**YOUR INSTRUCTIONS:** With the string "this" as the filter, copy each matching line from the records.

Itemized modification records:
++++++++++
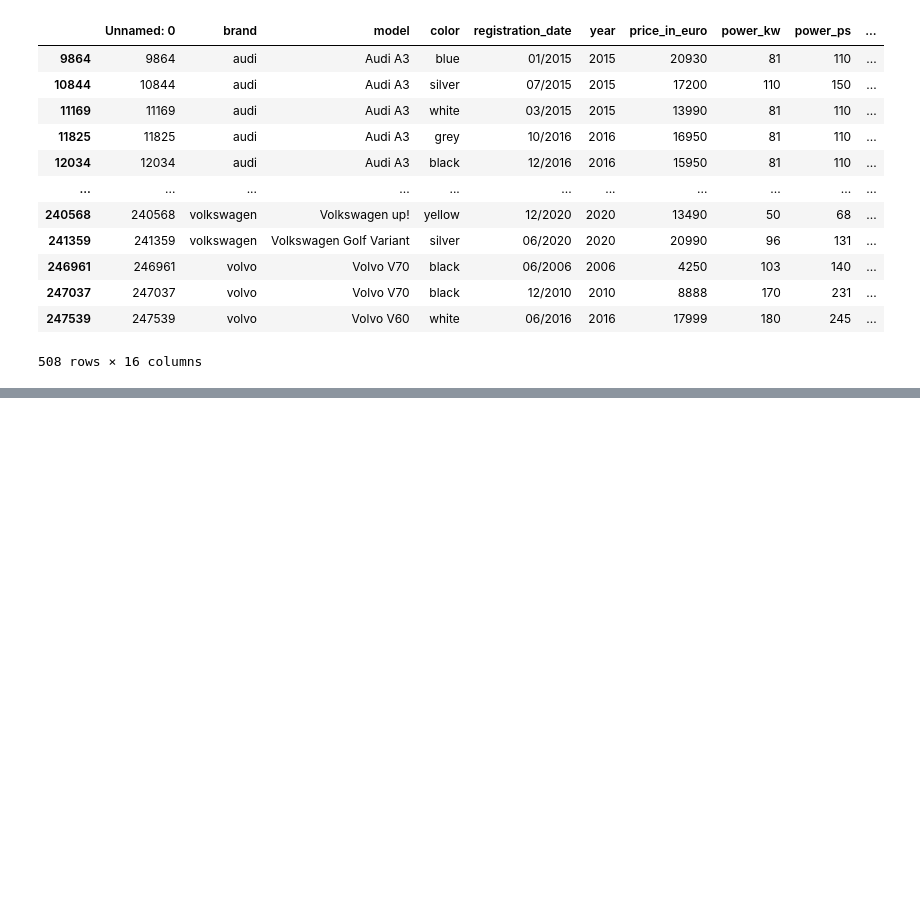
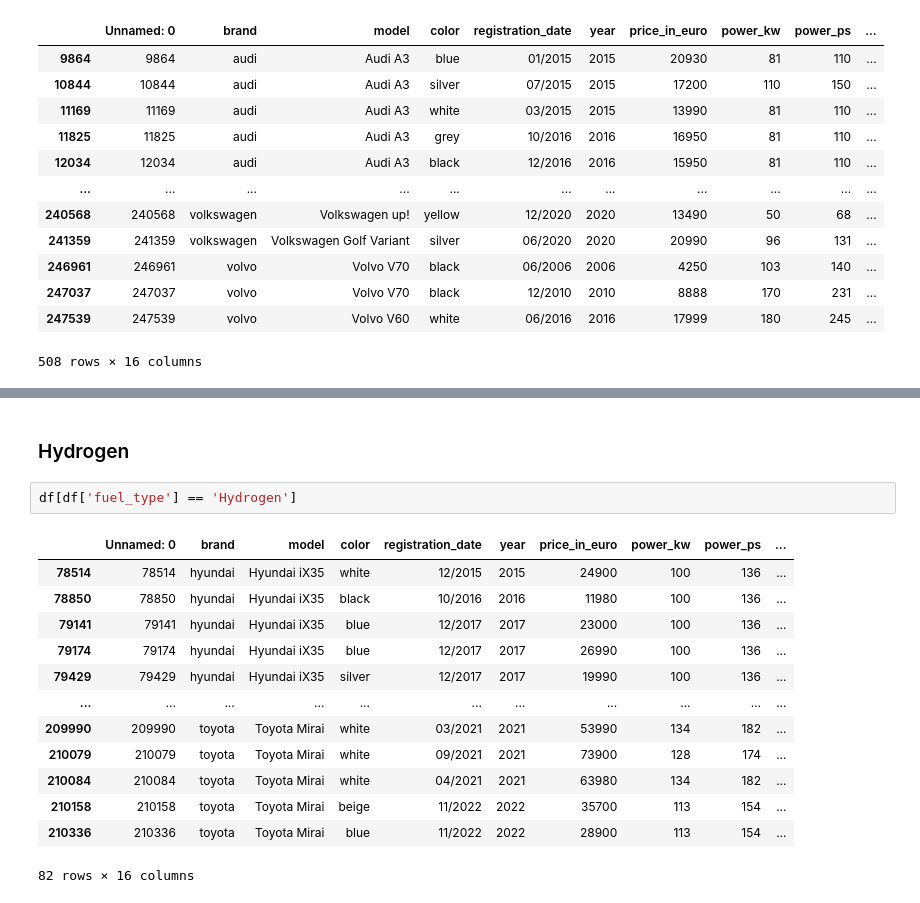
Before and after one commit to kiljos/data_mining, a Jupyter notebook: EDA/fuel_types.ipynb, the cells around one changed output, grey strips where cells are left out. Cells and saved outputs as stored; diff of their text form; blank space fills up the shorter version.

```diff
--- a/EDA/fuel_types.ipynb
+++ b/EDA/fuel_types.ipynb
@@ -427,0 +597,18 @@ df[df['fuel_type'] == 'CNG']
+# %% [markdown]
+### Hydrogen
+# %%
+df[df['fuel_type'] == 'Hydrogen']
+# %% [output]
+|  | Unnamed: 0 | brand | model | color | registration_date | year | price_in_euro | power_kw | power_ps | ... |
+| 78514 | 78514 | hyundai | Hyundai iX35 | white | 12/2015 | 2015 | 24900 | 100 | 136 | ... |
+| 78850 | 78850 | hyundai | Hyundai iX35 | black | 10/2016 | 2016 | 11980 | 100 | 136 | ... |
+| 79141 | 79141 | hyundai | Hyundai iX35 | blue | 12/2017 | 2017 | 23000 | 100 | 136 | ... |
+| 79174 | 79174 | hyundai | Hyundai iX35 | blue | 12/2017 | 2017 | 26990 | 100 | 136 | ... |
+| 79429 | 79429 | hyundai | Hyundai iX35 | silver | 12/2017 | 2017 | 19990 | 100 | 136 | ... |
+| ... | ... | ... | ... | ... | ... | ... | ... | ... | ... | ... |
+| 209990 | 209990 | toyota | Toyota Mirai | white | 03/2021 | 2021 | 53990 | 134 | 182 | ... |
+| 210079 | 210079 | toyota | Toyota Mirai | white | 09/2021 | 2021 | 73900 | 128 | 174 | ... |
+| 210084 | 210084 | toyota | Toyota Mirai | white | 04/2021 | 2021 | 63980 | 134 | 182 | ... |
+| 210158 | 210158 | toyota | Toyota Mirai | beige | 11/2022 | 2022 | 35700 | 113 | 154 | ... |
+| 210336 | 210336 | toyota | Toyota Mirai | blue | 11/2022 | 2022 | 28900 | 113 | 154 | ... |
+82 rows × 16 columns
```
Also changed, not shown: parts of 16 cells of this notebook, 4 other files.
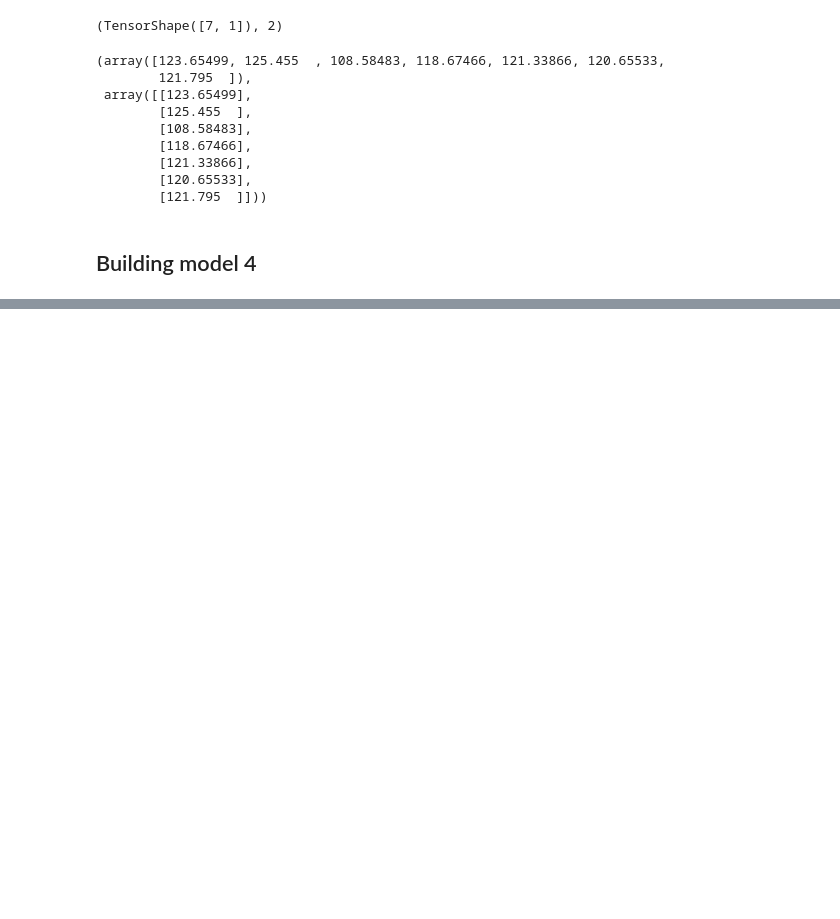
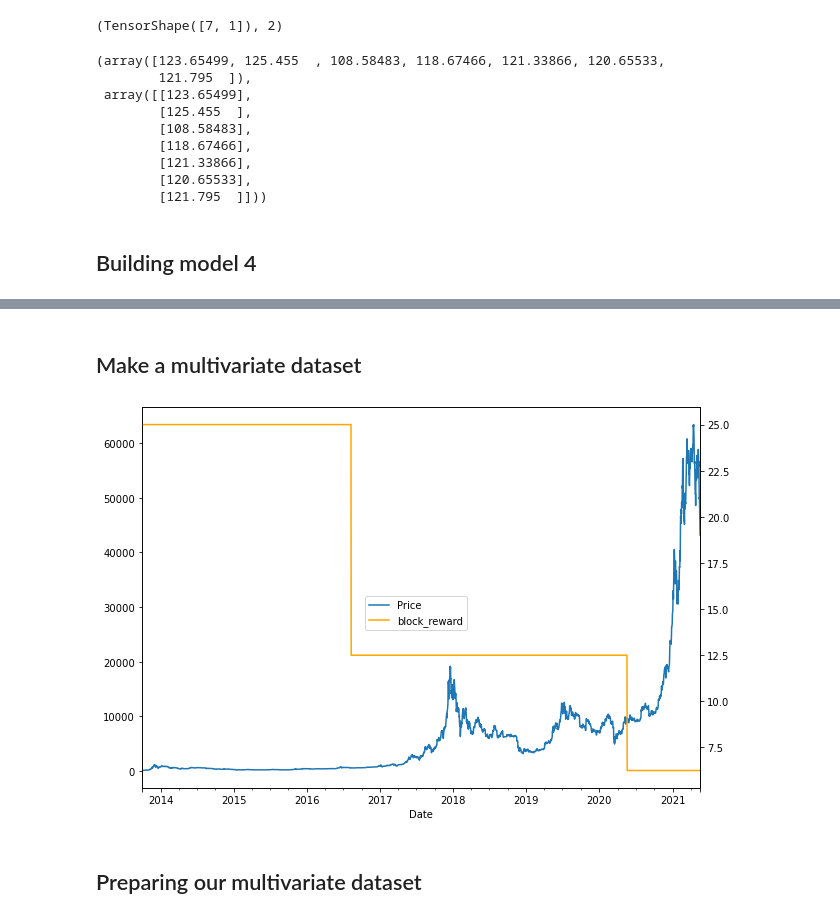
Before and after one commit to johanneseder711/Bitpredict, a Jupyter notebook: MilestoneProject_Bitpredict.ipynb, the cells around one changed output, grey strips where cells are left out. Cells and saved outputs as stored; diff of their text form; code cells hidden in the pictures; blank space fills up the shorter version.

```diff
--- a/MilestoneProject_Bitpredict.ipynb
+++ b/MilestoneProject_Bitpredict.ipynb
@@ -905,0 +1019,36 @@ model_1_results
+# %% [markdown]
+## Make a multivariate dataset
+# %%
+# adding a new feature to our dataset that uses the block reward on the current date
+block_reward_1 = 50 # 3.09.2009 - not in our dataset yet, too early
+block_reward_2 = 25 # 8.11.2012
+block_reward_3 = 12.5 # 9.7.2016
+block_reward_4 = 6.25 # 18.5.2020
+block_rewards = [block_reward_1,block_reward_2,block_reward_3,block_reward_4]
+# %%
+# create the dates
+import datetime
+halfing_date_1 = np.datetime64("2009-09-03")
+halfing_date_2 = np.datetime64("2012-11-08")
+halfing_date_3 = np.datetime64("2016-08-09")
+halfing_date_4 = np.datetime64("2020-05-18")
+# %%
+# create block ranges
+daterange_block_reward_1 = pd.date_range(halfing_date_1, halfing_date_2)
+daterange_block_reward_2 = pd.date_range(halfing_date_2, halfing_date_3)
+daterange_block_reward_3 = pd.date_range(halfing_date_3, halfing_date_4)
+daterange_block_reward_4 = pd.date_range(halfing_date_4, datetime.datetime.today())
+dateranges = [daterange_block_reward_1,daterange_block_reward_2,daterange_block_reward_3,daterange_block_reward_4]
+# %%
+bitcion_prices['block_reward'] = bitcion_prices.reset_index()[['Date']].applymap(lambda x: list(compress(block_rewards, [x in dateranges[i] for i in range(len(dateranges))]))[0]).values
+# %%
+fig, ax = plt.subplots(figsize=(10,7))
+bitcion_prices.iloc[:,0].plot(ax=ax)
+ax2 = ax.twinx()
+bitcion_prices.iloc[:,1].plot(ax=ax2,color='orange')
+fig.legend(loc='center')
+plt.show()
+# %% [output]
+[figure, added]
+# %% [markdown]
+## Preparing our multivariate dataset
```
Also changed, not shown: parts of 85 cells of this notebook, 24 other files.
++++++++++
**PROBLEM SOLUTION:**
Also changed, not shown: parts of 16 cells of this notebook, 4 other files.
Also changed, not shown: parts of 85 cells of this notebook, 24 other files.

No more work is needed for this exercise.